On the other hand, if her mother had picked up some gentile Portuguese admixture over the course of 13-15 generations since the original edict of forced conversion (1497) and the establishment of the Portuguese Inquisition (1536), we would expect a Sephardi Jewish share substantially lower than 50%. There is also the chance that her father might have had some Jewish ancestry, which suggests a Sephardi Jewish “maximum” above 50%.
Knowing nothing about the details of population dynamics among the secret Jews of Trás-os-Montes during the 16th to 19th centuries, one would probably assume that N.C. would come out to 25 or 30% Sephardic, maybe more, but maybe less.
As it turns out, one would be wrong. Using two-way mixes of potentially representative population averages, we yielded the following best fit in Eurogenes K13:
And its rough equivalent in MDLP K23b:
(A note: Algerian Jews are heavily Sephardic, and Galicians (from northwestern Spain) speak a dialect of Portuguese. Working with Eurogenes K13 population averages, nMonte mildly prefers Algerian Jews to Balkan Sephardim as a proxy for “Sephardic”, and prefers Galicians to the given Portuguese sample as a proxy for “northeastern Portuguese”. MDLP K23b prefers the 2 obvious populations.)
Two models using the best amateur “admixture calculators” out there estimate that N.C. is between 47% and 58% Sephardic, and between 42% and 53% Portuguese. This corresponds strikingly to the null hypothesis of a “fully Jewish mother, plus a gentile father”—and might as well be taken as direct confirmation of a 50-50 blend.

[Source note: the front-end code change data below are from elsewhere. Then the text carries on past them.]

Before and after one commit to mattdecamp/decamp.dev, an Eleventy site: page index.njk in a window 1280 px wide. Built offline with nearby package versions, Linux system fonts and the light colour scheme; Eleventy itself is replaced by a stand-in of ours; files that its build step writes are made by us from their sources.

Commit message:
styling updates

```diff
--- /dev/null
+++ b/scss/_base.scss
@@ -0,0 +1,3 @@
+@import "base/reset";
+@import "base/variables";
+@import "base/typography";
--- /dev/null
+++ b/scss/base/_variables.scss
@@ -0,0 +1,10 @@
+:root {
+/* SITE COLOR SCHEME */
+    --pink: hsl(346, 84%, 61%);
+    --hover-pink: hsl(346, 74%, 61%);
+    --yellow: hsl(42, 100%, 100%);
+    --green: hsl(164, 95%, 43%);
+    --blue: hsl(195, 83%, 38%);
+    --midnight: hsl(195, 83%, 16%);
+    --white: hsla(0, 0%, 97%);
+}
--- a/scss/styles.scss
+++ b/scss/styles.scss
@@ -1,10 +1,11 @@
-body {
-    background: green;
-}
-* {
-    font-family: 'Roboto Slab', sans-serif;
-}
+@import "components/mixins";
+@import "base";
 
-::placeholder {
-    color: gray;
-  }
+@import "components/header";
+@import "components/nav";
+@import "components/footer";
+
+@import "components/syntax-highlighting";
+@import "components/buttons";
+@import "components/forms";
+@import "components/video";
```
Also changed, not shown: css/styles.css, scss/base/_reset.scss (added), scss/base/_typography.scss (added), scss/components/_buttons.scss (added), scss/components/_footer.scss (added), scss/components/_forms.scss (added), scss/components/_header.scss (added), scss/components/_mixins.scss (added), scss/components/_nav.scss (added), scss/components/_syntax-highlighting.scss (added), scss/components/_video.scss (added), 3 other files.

N.C.’s mother, A.A., was likely of ~100% Jewish origin. While other Jews from Trás-os-Montes might test differently, this result is of broader relevance than just one individual’s Jewish limpieza de sangre. Because A.A.’s family originates in a wide range of locations across Trás-os-Montes, this result suggests the existence of crypto-Jewish kinship networks across northeastern Portugal that maintained very strict endogamy for ~400 years. This possibility can be further illuminated by testing more individuals of recent crypto-Jewish ancestry (it’s unlikely that there are many of full Jewish stock left, but half- and quarter-Jewish individuals, like N.C., will do).

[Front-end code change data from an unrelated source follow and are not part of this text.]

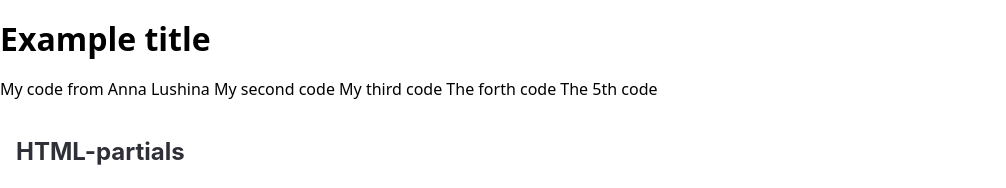
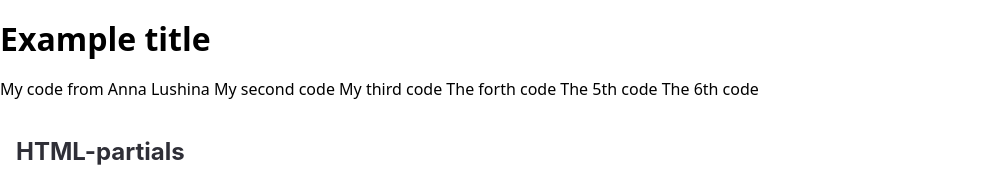
Before and after one commit to OlhaLushina/restaurant, a website built with Parcel: page src/index.html in a window 1280 px wide. Shown: the top 188 px of the page, without its empty margins (0-1006 px from the left). Built offline with nearby package versions, Linux system fonts and the light colour scheme.

Commit message:
Update index.html

```diff
--- a/src/index.html
+++ b/src/index.html
@@ -14,6 +14,7 @@
 	My third code
 	The forth code
 	The 5th code
+	The 6th code
     <!-- ❗️❗️❗️ Add partials like so for every page -->
     <include src="./partials/example.html"></include>
   </body>
```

And when you accept this finding, things begin to fall into place. Secret Jews, known pejoratively and with a wink as Cristãos Novos (New Christians), were viewed by their neighbors as necessary partners in trade, but were otherwise considered a race apart, too disreputable to marry—while they themselves took to shunning members of the clandestine tribe who got too chummy with members of the outgroup.

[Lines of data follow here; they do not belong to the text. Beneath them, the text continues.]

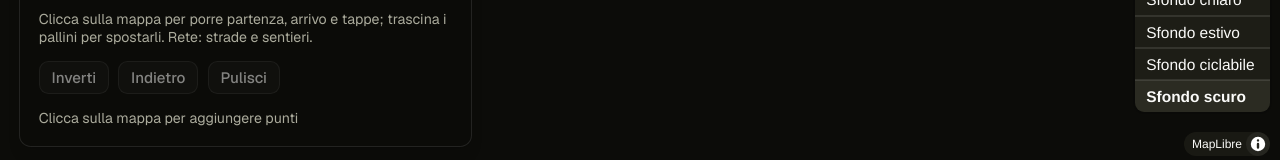
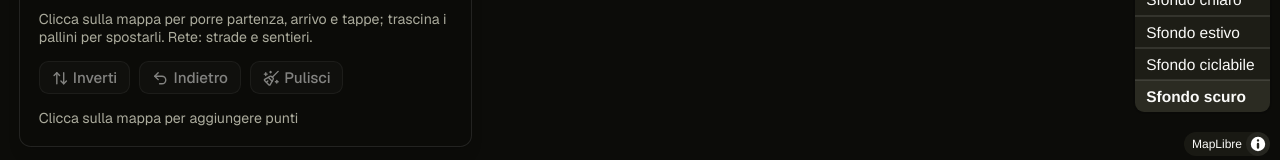
Before and after one commit to BeneComune/mappa-civica, a Next.js app: page /outdoor/trails/routing in a window 1280 px wide. Shown: the part 595-755 px from the top of the page. Built offline with nearby package versions, Linux system fonts and the light colour scheme; no server answers; what pmtiles would draw is missing.

Commit message:
Add icons to route planner swap/undo/clear buttons

```diff
--- a/components/route-planner/index.tsx
+++ b/components/route-planner/index.tsx
@@ -6,6 +6,7 @@ import { createPortal } from "react-dom"
 import { MapPin } from "lucide-react"
 import { Button } from "@/components/ui/button"
 import { usePanelSheet } from "@/components/mobile-panel-sheet"
+import { ICONS } from "@/lib/ICONS"
 import { STRINGS } from "@/lib/strings"
 import { useIsMobile } from "@/lib/use-is-mobile"
 import { buildRouteSummary, type RouteSummary, type RoutingMode } from "@/lib/routing"
@@ -68,6 +69,10 @@ export function RoutePlanner({ mode }: { mode: RoutingMode }) {
           ? `${points.length} ${STRINGS.routePlannerStatusConnected}`
           : STRINGS.routePlannerStatusNotFound
 
+  const SwapIcon = ICONS.routePlannerSwap
+  const UndoIcon = ICONS.routePlannerUndo
+  const ClearIcon = ICONS.routePlannerClear
+
   const network =
     mode === "biking" ? STRINGS.routePlannerNetworkBiking : STRINGS.routePlannerNetworkWalking
 
@@ -105,12 +110,15 @@ export function RoutePlanner({ mode }: { mode: RoutingMode }) {
 
       <div className="flex flex-wrap gap-2">
         <Button size="sm" variant="outline" disabled={points.length < 2} onClick={() => setPoints((prev) => [...prev].reverse())}>
+          <SwapIcon aria-hidden="true" />
           {STRINGS.routePlannerSwap}
         </Button>
         <Button size="sm" variant="outline" disabled={points.length === 0} onClick={() => setPoints((prev) => prev.slice(0, -1))}>
+          <UndoIcon aria-hidden="true" />
           {STRINGS.routePlannerUndo}
         </Button>
         <Button size="sm" variant="outline" disabled={points.length === 0} onClick={() => setPoints([])}>
+          <ClearIcon aria-hidden="true" />
           {STRINGS.routePlannerClear}
         </Button>
       </div>
--- a/lib/ICONS.ts
+++ b/lib/ICONS.ts
@@ -1,6 +1,8 @@
 // lib\ICONS.ts
 import {
+  ArrowUpDown,
   Bike,
+  BroomSparkles,
   CircleHelp,
   CirclePlus,
   Compass,
@@ -38,6 +40,7 @@ import {
   TreePine,
   TrendingUp,
   TriangleAlert,
+  Undo2,
   UtensilsCrossed,
   Users,
   Waves,
@@ -80,6 +83,9 @@ export const ICONS = {
   routePlannerBiking: Bike,
   routePlannerEbike: Zap,
   routePlannerRemovePoint: X,
+  routePlannerSwap: ArrowUpDown,
+  routePlannerUndo: Undo2,
+  routePlannerClear: BroomSparkles,
 
   // Bike infra categories
   bikeInfraCiclabili: Bike,
```
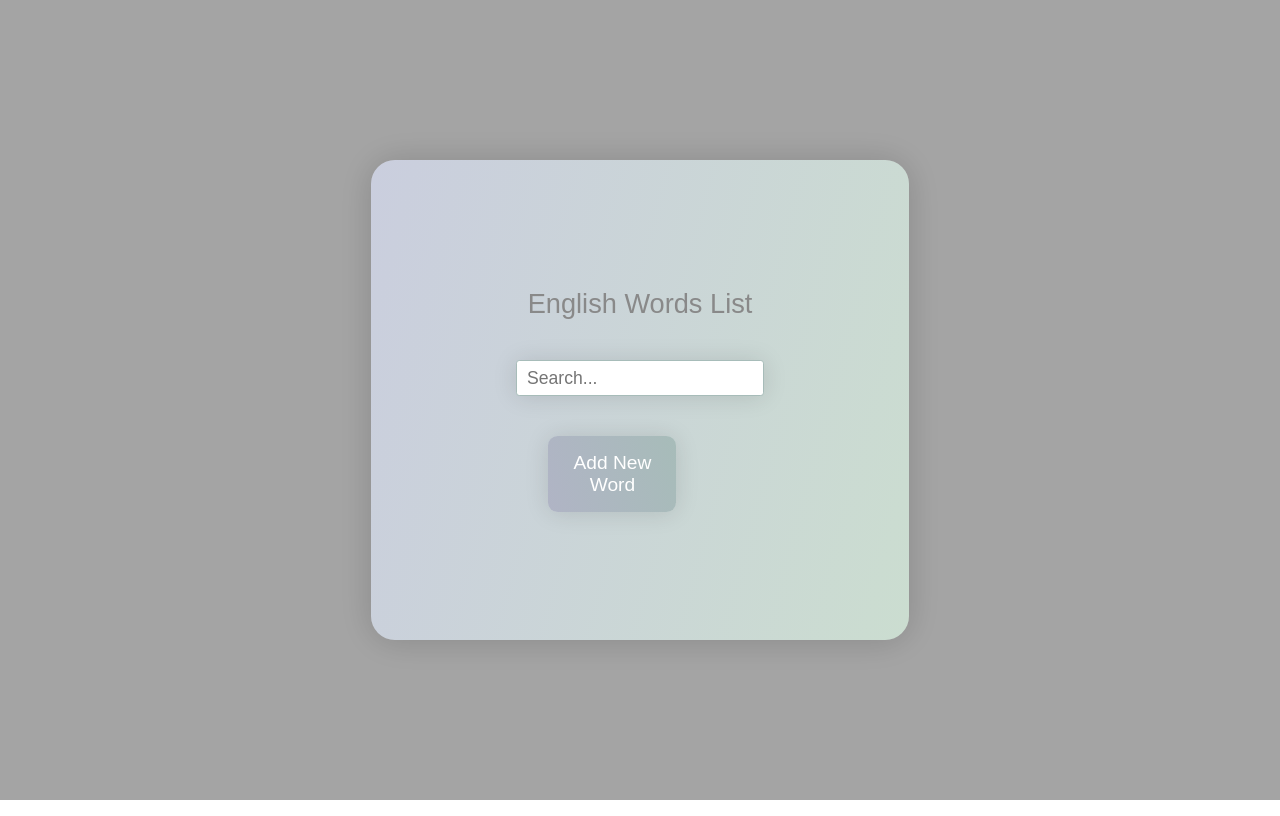
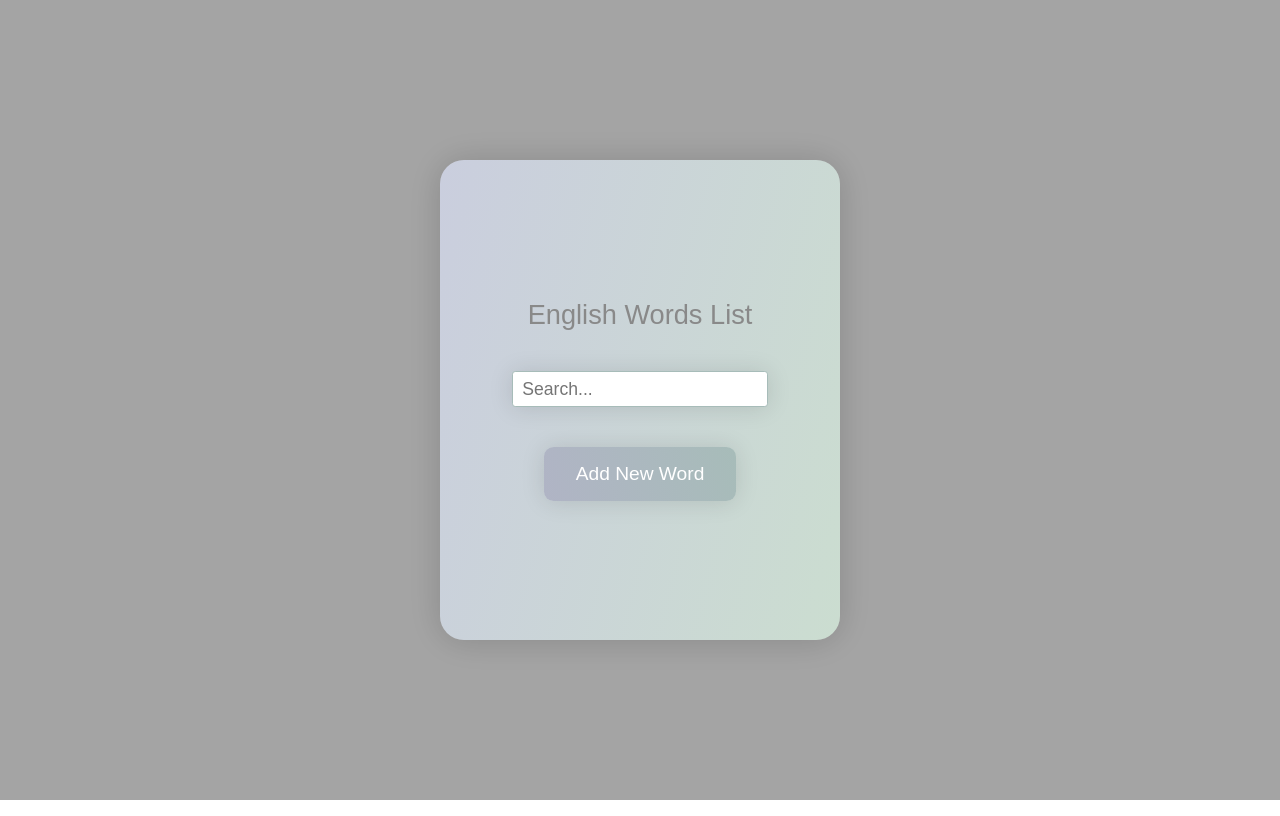
Before and after one commit to mikako-shirai/Typeahead-Suggestion-frontend, a React (Create React App) app: page / in a window 1280 px wide. Built offline with nearby package versions, Linux system fonts and the light colour scheme; no server answers.

Commit message:
refactor: update components

```diff
--- a/src/components/Form.jsx
+++ b/src/components/Form.jsx
@@ -4,7 +4,7 @@ import axios from "axios";
 import Suggestions from "./Suggestions.jsx";
 
 const Form = () => {
-  const development = false;
+  const development = true;
   const URL = development ? "http://localhost:8080" : "https://typeahead-suggestion-be.an.r.appspot.com";
 
   const [form, setForm] = useState("");
@@ -28,8 +28,8 @@ const Form = () => {
   };
 
   const formatInput = () => {
-    const currentStr = form;
-    let str = currentStr.replace(/(^\s+)|(\s+$)/g, "");
+    const currentStr = form.toLowerCase();
+    let str = currentStr.replace(/(^\s+)|(\s+$)|([^a-z])/g, "");
     const strs = str.split(" ");
     return strs[0];
   };
@@ -51,7 +51,7 @@ const Form = () => {
     const word = formatInput();
     if (!word)  return;
 
-    await axios.get(`${URL}/add?word=${word}`);
+    await axios.post(`${URL}/insert`, word);
   };
 
   useEffect(() => {
--- a/src/styles/index.css
+++ b/src/styles/index.css
@@ -44,7 +44,7 @@ body {
   background: linear-gradient(-75deg, #cbddd0, #cacede);
   height: 45vh;
   min-height: 30rem;
-  width: 42vw;
+  width: 42vh;
   min-width: 25rem;
   border-radius: 1.5rem;
   box-shadow: 0 1px 35px rgba(0, 0, 0, 0.173);
@@ -76,9 +76,9 @@ body {
   color: #ffffff;
   background: linear-gradient(-105deg, #a7bcb9, #b0b4c5);
   font-size: 1.2rem;
-  width: 8rem;
+  width: fit-content;
   margin: 2.5rem 2rem 0 2rem;
-  padding: 1rem;
+  padding: 1rem 2rem;
   border-style: none;
   border-radius: 0.6rem;
   box-shadow: 0 1px 25px rgba(0, 0, 0, 0.119);
@@ -97,8 +97,8 @@ body {
 }
 
 .suggestion {
-  color: #6c7976;
-  background: #ffffff36;
+  color: #616f6c;
+  background: #ffffff3f;
   font-size: 0.9rem;
   padding: 0.4rem 0.6rem;
   border-top: #a7bcb984 solid 0.05rem;
```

Both of these two models exceeds the ideal 2-3% distance limit, meaning that while the proportions of our models make an impressive case for Jewish endogamy in Trás-os-Montes, the degree of fit could be a bit better.
For starters, I would guess that none of the Sephardic reference populations are pure representations of the medieval Spanish/Portuguese Jewish population. Turkish, Greek, and Bulgarian Sephardim are likely to have mixed with Ashkenazi and Romaniote Jews, and all North African Jewish populations are a mix of Sephardic migrants and veteran Jewish communities.
Plus, it is possible that Trás-os-Montes Portuguese are genetically distinct from other Portuguese groups (Portuguese regional variety is not well-characterized, and Trás-os-Montes is the most isolated corner of the country), or that modern Portuguese have some Jewish ancestry, on average, making them a poor stand-in for the Portuguese gentiles of a few centuries ago.
The segment I share with I.C. and her grandmother, N.C., is also shared with several Ashkenazim, Mexicans, and New Mexico Hispanos, as well as a Chilean, a Brazilian, and an Alexandrian Sephardi Jew. It is very likely that the most recent common ancestor was a Spanish Jew, and that at least some share of N.C.’s Jewish ancestry derives from the wave of Spanish Jews who fled to Portugal around the turn of the 15th century. However, the segment of DNA we share is quite long to be 500 years old, so the possibility of a later flight from Portugal to Eastern Europe can’t be ruled out.